I would go as far as to say that, including teachers on pension, there are more qualified teachers in Scotland who are not employed in teaching than there are in teaching. Why, then, do we still fail to do something for the deprived areas?
On the question of unemployment, which is one of the major issues in society, the Government must stand condemned. "Back to work with Labour" was what they promised in 1974. The Conservative Party need not think that its record on this issue is particularly good. The right hon. Member for Sidcup (Mr. Heath) said, in his party's manifesto for Scotland in 1970:
Too many Scots have left because life seems better elsewhere. I remember coming to Glasgow after the hurricane and seeing the hardship which Socialist delays and muddles brought to the people of Scotland. That was typical of the way the Socialists have treated Scotland.

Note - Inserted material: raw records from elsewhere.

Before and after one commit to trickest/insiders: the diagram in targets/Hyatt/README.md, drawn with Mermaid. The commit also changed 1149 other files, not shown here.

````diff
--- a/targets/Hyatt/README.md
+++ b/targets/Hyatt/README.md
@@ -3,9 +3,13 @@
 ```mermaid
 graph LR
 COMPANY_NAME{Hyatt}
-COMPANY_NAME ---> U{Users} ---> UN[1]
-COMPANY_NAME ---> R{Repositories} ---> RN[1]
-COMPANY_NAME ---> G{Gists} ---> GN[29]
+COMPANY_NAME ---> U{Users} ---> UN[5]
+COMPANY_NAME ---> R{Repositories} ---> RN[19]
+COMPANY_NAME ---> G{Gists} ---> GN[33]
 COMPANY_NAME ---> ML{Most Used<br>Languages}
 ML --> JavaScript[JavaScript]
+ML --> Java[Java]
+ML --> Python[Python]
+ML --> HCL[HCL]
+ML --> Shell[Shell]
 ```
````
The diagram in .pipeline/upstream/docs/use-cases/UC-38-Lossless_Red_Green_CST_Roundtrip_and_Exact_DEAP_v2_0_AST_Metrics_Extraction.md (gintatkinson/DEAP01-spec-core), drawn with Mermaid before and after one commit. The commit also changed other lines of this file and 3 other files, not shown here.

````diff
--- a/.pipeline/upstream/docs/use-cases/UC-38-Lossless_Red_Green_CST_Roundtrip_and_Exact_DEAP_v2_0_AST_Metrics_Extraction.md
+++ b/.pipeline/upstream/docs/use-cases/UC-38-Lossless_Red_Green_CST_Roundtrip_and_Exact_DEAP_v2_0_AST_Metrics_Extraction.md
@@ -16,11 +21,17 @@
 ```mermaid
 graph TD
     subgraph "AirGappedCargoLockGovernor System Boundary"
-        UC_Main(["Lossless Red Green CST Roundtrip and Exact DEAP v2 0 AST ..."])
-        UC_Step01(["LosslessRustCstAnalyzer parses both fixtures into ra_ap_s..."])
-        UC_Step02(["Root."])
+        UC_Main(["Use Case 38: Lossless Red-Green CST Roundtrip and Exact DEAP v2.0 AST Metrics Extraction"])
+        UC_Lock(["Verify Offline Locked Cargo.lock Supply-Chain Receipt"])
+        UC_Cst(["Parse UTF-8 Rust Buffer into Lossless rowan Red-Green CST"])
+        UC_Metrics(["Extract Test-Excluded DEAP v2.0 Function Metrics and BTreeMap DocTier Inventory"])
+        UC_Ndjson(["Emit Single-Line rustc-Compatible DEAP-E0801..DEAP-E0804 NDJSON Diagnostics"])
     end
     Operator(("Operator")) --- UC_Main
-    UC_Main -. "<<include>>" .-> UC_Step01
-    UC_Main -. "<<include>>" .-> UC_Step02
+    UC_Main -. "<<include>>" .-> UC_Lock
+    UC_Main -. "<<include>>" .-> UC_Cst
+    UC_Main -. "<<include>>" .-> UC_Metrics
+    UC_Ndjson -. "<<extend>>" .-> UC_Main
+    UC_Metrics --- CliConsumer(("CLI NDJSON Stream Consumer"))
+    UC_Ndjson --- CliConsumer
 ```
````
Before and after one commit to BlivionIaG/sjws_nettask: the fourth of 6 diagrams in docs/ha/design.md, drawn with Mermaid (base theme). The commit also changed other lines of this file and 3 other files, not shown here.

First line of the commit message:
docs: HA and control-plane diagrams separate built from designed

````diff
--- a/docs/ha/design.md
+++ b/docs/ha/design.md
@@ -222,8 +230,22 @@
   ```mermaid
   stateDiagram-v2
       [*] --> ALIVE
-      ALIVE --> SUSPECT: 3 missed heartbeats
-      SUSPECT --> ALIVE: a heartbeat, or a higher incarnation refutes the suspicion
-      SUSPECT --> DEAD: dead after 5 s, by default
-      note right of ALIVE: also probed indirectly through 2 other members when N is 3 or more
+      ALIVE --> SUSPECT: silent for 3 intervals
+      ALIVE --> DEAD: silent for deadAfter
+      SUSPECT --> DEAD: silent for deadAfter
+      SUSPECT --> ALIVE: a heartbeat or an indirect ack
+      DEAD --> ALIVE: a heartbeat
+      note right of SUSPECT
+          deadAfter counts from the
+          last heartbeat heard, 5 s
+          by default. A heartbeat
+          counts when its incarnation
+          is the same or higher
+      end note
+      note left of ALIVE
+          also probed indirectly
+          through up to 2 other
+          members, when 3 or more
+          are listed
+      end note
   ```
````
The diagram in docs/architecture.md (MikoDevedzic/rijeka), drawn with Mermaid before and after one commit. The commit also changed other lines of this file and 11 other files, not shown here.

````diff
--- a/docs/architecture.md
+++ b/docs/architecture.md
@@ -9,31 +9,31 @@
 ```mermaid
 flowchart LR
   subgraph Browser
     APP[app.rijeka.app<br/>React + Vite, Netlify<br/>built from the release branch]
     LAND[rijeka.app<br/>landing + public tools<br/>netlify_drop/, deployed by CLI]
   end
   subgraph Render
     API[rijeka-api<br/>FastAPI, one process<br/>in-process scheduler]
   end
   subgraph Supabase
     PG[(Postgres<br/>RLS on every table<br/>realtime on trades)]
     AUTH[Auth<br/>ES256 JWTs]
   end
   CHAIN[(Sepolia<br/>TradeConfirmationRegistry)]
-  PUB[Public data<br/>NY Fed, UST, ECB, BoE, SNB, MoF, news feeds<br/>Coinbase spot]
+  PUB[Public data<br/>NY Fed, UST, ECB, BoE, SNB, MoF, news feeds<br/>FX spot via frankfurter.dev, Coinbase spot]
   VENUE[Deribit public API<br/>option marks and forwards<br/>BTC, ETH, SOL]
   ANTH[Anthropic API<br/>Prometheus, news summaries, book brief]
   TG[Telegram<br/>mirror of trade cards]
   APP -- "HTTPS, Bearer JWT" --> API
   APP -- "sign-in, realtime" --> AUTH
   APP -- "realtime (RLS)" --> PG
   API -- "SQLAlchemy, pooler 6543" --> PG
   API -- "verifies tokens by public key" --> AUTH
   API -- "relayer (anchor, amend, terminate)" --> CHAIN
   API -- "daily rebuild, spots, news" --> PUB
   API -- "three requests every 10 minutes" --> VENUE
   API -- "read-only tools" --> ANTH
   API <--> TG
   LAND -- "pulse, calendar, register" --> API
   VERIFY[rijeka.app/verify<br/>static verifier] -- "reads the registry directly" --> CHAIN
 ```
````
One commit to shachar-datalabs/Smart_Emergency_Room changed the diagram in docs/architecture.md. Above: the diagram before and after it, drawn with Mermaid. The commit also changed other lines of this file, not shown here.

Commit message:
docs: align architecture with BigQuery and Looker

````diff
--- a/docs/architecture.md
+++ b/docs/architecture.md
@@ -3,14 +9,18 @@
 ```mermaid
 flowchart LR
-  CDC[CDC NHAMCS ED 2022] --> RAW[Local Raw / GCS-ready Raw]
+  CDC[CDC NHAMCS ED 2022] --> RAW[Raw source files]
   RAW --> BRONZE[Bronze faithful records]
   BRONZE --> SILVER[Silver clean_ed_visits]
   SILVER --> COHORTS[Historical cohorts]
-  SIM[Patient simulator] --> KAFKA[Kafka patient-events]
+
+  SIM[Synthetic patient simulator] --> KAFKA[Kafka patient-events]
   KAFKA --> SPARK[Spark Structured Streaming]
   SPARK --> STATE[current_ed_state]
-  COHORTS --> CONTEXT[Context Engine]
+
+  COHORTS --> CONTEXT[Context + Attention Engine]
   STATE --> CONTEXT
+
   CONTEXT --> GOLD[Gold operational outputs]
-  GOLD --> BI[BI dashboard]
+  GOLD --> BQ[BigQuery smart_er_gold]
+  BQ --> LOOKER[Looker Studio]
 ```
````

By January 1971 unemployment had increased to 113,000. That was when the right hon. Member for Kilmarnock made his classic statement. By the time that the Tory Government fell in 1974, we had a three-day week, unlit streets and un-heated workplaces. We know the record of the Labour Party in government on this issue, yet it claims to be the party which protects working people.
The Scottish National Party has made several constructive suggestions in various debates in the House in an attempt to solve the unemployment problem. They have been rejected out of hand by the Government. The Secretary of State for Scotland refused categorically to give an answer to my hon. Friend the Member for Aberdeenshire, East (Mr. Henderson) when he challenged him on the effects of the Common Market on employment opportunities in Scotland. In the comparisons which the SNP makes with other small nations, we consider countrie swhich are not in the EEC and which manage their own resources for themselves.
Other suggestions we have made are that there should be a 10 per cent. flat rate on VAT and that small businesses should have a £15,000 annual turnover before VAT becomes applicable. We have also advocated an increased budget for the Scottish Development Agency.
Finally, and briefly—because, if the standards of today are anything to go by, I am sure that the Minister who is to close the debate will have many interesting suggestions to make to us, and I should not like to miss the opportunity of hearing yet more promises—I make passing reference to devolution.
On four occasions today during his opening speech the Secretary of State for Scotland refused to give way to my hon. Friend the Member for Clackmannan and East Stirlingshire (Mr. Reid), who wished to put a question to him on the Government's record on devolution. Since the Secretary of State refused to give way, I now put these questions to the Minister who is to reply to the debate.
If the Bill is on, in terms of devolution, why do the Government refuse to make it an issue of confidence? If, indeed, the Bill is on, why has work ceased on the High School in Edinburgh? Perhaps the refusal of the Government to give way to my hon. Friend is due to their poor record on this issue.
The Under-Secretary of State for Scotland, who is sitting on the Front Bench smiling, said on 30th January 1975:
It is wrong to say there has been a slippage. We are bang on target, and if anything we are ahead of schedule. I see nothing to suggest we will not publish the devolution Bill by the beginning of November.
In the same interview he stood by the timetable to have the Bill on the statute book in July 1976 and first elections to the Assembly by the end of 1976 or early 1977. He said that he would allow up to six months for the transfer of powers and that the Assembly could be in operation by mid-1977.
I could go through many other points, made by such people as the previous Lord President of the Council and the previous Prime Minister, but I come back to the Prime Minister whose salary we are seeking to reduce today.